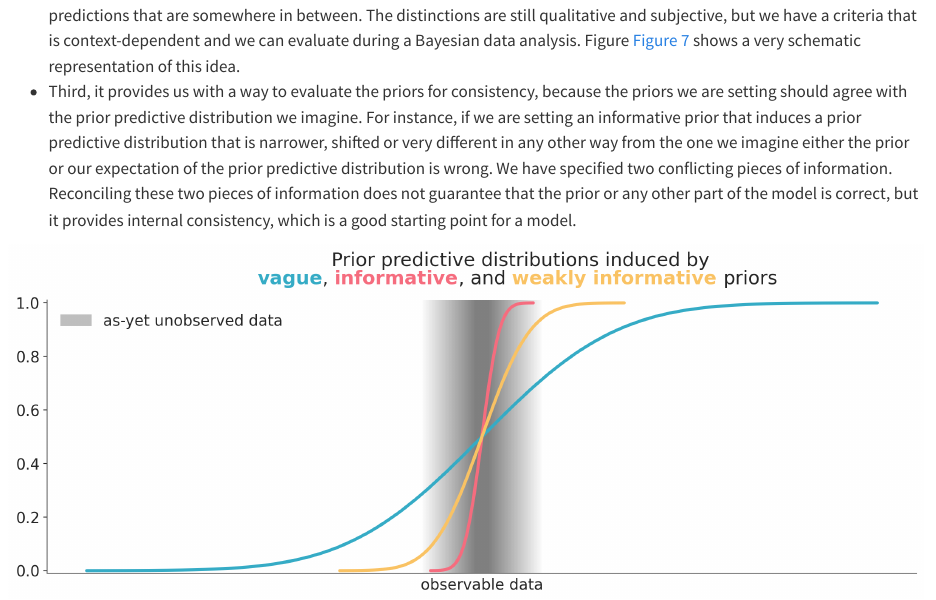
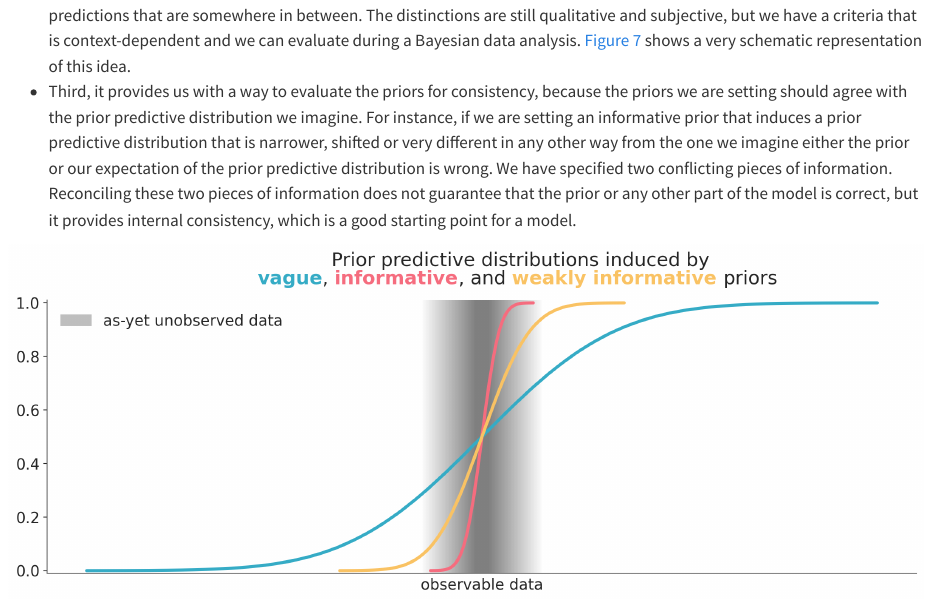
Before and after one commit to arviz-devs/Exploratory-Analysis-of-Bayesian-Models, a Quarto document (Chapters/Prior_elicitation.qmd): the page in a window 1100 px wide, from 4590 px down. Rendered offline with R 4.5, knitr and Pandoc in place of Quarto, with nearby package versions; some code elsewhere in the file could not run offline; long lines of code are wrapped.

Commit message:
Remove excessive "Figure" words in the paragraph

```diff
--- a/Chapters/Prior_elicitation.qmd
+++ b/Chapters/Prior_elicitation.qmd
@@ -61,7 +61,7 @@ So far we have discussed the amount of information. There are at least two issue
 There is one way to frame the discussion about priors that can help to address these issues. That is to think about priors in terms of the prior predictive distribution they induce. In other words, we think about the priors in terms of their predictions about unobserved, potentially observable data. This mental scaffold can be helpful in many ways:
 
 * First, it naturally leads us to think about priors in relation to other priors and the likelihood, i.e. it reflects the fact that we cannot understand a prior without the context of the model [@gelman_2017].
-* Second, it gives us an operational definition of what we mean by vague, informative, or weakly informative prior.  An informative prior is a prior that makes predictions that are about the same. A weakly informative prior is a prior that makes predictions that are somewhere in between. The distinctions are still qualitative and subjective, but we have a criteria that is context-dependent and we can evaluate during a Bayesian data analysis. Figure @fig-prior_vagueness shows a very schematic representation of this idea.
+* Second, it gives us an operational definition of what we mean by vague, informative, or weakly informative prior.  An informative prior is a prior that makes predictions that are about the same. A weakly informative prior is a prior that makes predictions that are somewhere in between. The distinctions are still qualitative and subjective, but we have a criteria that is context-dependent and we can evaluate during a Bayesian data analysis. @fig-prior_vagueness shows a very schematic representation of this idea.
 * Third, it provides us with a way to evaluate the priors for consistency, because the priors we are setting should agree with the prior predictive distribution we imagine. For instance, if we are setting an informative prior that induces a prior predictive distribution that is narrower, shifted or very different in any other way from the one we imagine either the prior or our expectation of the prior predictive distribution is wrong. We have specified two conflicting pieces of information. Reconciling these two pieces of information does not guarantee that the prior or any other part of the model is correct, but it provides internal consistency, which is a good starting point for a model.
 
 ![Prior amount of information in terms of the prior predictive distribution induced by them](../img/prior_vagueness.png){#fig-prior_vagueness}
```
Also changed, not shown: Chapters/Prior_elicitation.qmd (2 more changed lines).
------------------------------
Exercise objective: Those lines above that contain the string "information" should be returned.

Written response:
@@ -61,7 +61,7 @@ So far we have discussed the amount of information. There are at least two issue
 * Third, it provides us with a way to evaluate the priors for consistency, because the priors we are setting should agree with the prior predictive distribution we imagine. For instance, if we are setting an informative prior that induces a prior predictive distribution that is narrower, shifted or very different in any other way from the one we imagine either the prior or our expectation of the prior predictive distribution is wrong. We have specified two conflicting pieces of information. Reconciling these two pieces of information does not guarantee that the prior or any other part of the model is correct, but it provides internal consistency, which is a good starting point for a model.
 ![Prior amount of information in terms of the prior predictive distribution induced by them](../img/prior_vagueness.png){#fig-prior_vagueness}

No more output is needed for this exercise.